## [PROVIDED ENTRIES]
*** Begin section ***

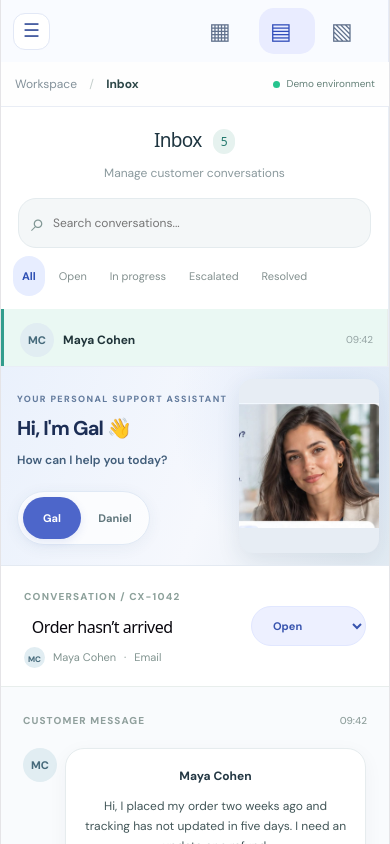
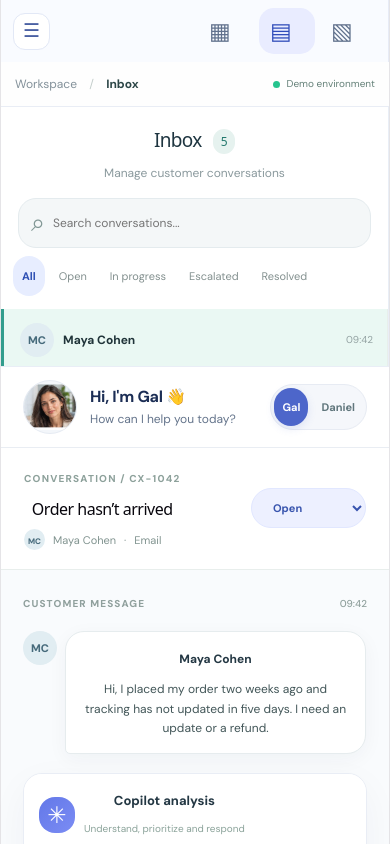
Before and after one commit to tamtam888/CX-Agent-Assist, a React (Vite) app: page / in a window 390 px wide. Shown: the top 844 px of the page. Built offline with nearby package versions, Linux system fonts and the light colour scheme.

Commit message:
design: integrate Gal and Daniel into compact white assistant header

```diff
--- a/src/App.css
+++ b/src/App.css
@@ -209,3 +209,47 @@ html,body,#root{min-height:100%;width:100%;margin:0}
 .cx-filters{display:flex;flex-wrap:wrap;overflow-x:hidden;overflow-y:visible;gap:5px;padding:0 12px 13px}
 .cx-filters button{flex:0 0 auto;border-radius:999px;white-space:nowrap;font-size:11px;padding:8px 9px}
 @media(min-width:591px) and (max-width:850px){.cx-ticket-scroll{overflow:visible}}
+
+
+/* Compact integrated assistant identity — no promotional banner */
+.cx-conversation>.cx-persona-banner,
+.cx-conversation>.cx-persona-banner.gal,
+.cx-conversation>.cx-persona-banner.daniel{
+ position:relative;display:flex;flex-direction:row;flex-wrap:nowrap;align-items:center;
+ gap:13px;min-height:0;height:auto;padding:13px 22px;
+ background:#fff;border-bottom:1px solid #e9edf3;isolation:auto;overflow:visible
+}
+.cx-conversation>.cx-persona-banner:before{display:none}
+.cx-conversation>.cx-persona-banner .cx-persona-portrait{
+ position:relative;order:0;inset:auto;top:auto;right:auto;bottom:auto;
+ width:64px;height:64px;min-width:64px;max-width:64px;flex:0 0 64px;
+ border:1px solid #e6ebf3;border-radius:50%;box-shadow:none;background:#f3f6fa;
+ overflow:hidden;display:flex;align-items:center;justify-content:center
+}
+.cx-conversation>.cx-persona-banner .cx-persona-portrait img{
+ width:100%;height:100%;object-fit:contain;object-position:center;filter:none
+}
+.cx-conversation>.cx-persona-banner .cx-persona-intro{
+ order:1;flex:1 1 auto;flex-basis:auto;min-width:0;padding:0;text-align:left
+}
+.cx-conversation>.cx-persona-banner .cx-persona-kicker{font-size:9px;letter-spacing:.7px;margin:0 0 4px;color:#72829c}
+.cx-conversation>.cx-persona-banner .cx-persona-intro strong{font-size:18px;line-height:1.25;letter-spacing:-.3px}
+.cx-conversation>.cx-persona-banner .cx-persona-intro p{font-size:12px;font-weight:400;margin:3px 0 0;color:#64748b}
+.cx-conversation>.cx-persona-banner .cx-persona-switch{
+ order:2;align-self:center;margin:0 0 0 auto;padding:3px;box-shadow:none;background:#f5f7fb;border-color:#e7ebf3
+}
+.cx-conversation>.cx-persona-banner .cx-persona-switch button{font-size:11px;padding:8px 11px}
+@media(max-width:850px){
+ .cx-conversation>.cx-persona-banner{padding:12px 15px;gap:9px}
+ .cx-conversation>.cx-persona-banner .cx-persona-portrait{width:52px;height:52px;min-width:52px;max-width:52px;flex-basis:52px}
+ .cx-conversation>.cx-persona-banner .cx-persona-intro strong{font-size:16px}
+ .cx-conversation>.cx-persona-banner .cx-persona-kicker{display:none}
+ .cx-conversation>.cx-persona-banner .cx-persona-switch button{padding:7px 8px}
+}
+@media(max-width:590px){
+ .cx-conversation>.cx-persona-banner{min-height:0;height:auto;padding:12px;flex-wrap:wrap}
+ .cx-conversation>.cx-persona-banner .cx-persona-portrait{width:54px;height:54px;min-width:54px;max-width:54px;flex-basis:54px}
+ .cx-conversation>.cx-persona-banner .cx-persona-intro{padding:0;flex:1}
+ .cx-conversation>.cx-persona-banner .cx-persona-switch{width:auto;max-width:100%;margin:0 0 0 auto}
+ .cx-conversation>.cx-persona-banner .cx-persona-switch button{flex:initial;min-width:0}
+}
```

*** End section ***

## [EXERCISE PROMPT]
Your reply must match the data above line for line, except that it holds no pictures.

## [WRITTEN SOLUTION]
Before and after one commit to tamtam888/CX-Agent-Assist, a React (Vite) app: page / in a window 390 px wide. Shown: the top 844 px of the page. Built offline with nearby package versions, Linux system fonts and the light colour scheme.

Commit message:
design: integrate Gal and Daniel into compact white assistant header

```diff
--- a/src/App.css
+++ b/src/App.css
@@ -209,3 +209,47 @@ html,body,#root{min-height:100%;width:100%;margin:0}
 .cx-filters{display:flex;flex-wrap:wrap;overflow-x:hidden;overflow-y:visible;gap:5px;padding:0 12px 13px}
 .cx-filters button{flex:0 0 auto;border-radius:999px;white-space:nowrap;font-size:11px;padding:8px 9px}
 @media(min-width:591px) and (max-width:850px){.cx-ticket-scroll{overflow:visible}}
+
+
+/* Compact integrated assistant identity — no promotional banner */
+.cx-conversation>.cx-persona-banner,
+.cx-conversation>.cx-persona-banner.gal,
+.cx-conversation>.cx-persona-banner.daniel{
+ position:relative;display:flex;flex-direction:row;flex-wrap:nowrap;align-items:center;
+ gap:13px;min-height:0;height:auto;padding:13px 22px;
+ background:#fff;border-bottom:1px solid #e9edf3;isolation:auto;overflow:visible
+}
+.cx-conversation>.cx-persona-banner:before{display:none}
+.cx-conversation>.cx-persona-banner .cx-persona-portrait{
+ position:relative;order:0;inset:auto;top:auto;right:auto;bottom:auto;
+ width:64px;height:64px;min-width:64px;max-width:64px;flex:0 0 64px;
+ border:1px solid #e6ebf3;border-radius:50%;box-shadow:none;background:#f3f6fa;
+ overflow:hidden;display:flex;align-items:center;justify-content:center
+}
+.cx-conversation>.cx-persona-banner .cx-persona-portrait img{
+ width:100%;height:100%;object-fit:contain;object-position:center;filter:none
+}
+.cx-conversation>.cx-persona-banner .cx-persona-intro{
+ order:1;flex:1 1 auto;flex-basis:auto;min-width:0;padding:0;text-align:left
+}
+.cx-conversation>.cx-persona-banner .cx-persona-kicker{font-size:9px;letter-spacing:.7px;margin:0 0 4px;color:#72829c}
+.cx-conversation>.cx-persona-banner .cx-persona-intro strong{font-size:18px;line-height:1.25;letter-spacing:-.3px}
+.cx-conversation>.cx-persona-banner .cx-persona-intro p{font-size:12px;font-weight:400;margin:3px 0 0;color:#64748b}
+.cx-conversation>.cx-persona-banner .cx-persona-switch{
+ order:2;align-self:center;margin:0 0 0 auto;padding:3px;box-shadow:none;background:#f5f7fb;border-color:#e7ebf3
+}
+.cx-conversation>.cx-persona-banner .cx-persona-switch button{font-size:11px;padding:8px 11px}
+@media(max-width:850px){
+ .cx-conversation>.cx-persona-banner{padding:12px 15px;gap:9px}
+ .cx-conversation>.cx-persona-banner .cx-persona-portrait{width:52px;height:52px;min-width:52px;max-width:52px;flex-basis:52px}
+ .cx-conversation>.cx-persona-banner .cx-persona-intro strong{font-size:16px}
+ .cx-conversation>.cx-persona-banner .cx-persona-kicker{display:none}
+ .cx-conversation>.cx-persona-banner .cx-persona-switch button{padding:7px 8px}
+}
+@media(max-width:590px){
+ .cx-conversation>.cx-persona-banner{min-height:0;height:auto;padding:12px;flex-wrap:wrap}
+ .cx-conversation>.cx-persona-banner .cx-persona-portrait{width:54px;height:54px;min-width:54px;max-width:54px;flex-basis:54px}
+ .cx-conversation>.cx-persona-banner .cx-persona-intro{padding:0;flex:1}
+ .cx-conversation>.cx-persona-banner .cx-persona-switch{width:auto;max-width:100%;margin:0 0 0 auto}
+ .cx-conversation>.cx-persona-banner .cx-persona-switch button{flex:initial;min-width:0}
+}
```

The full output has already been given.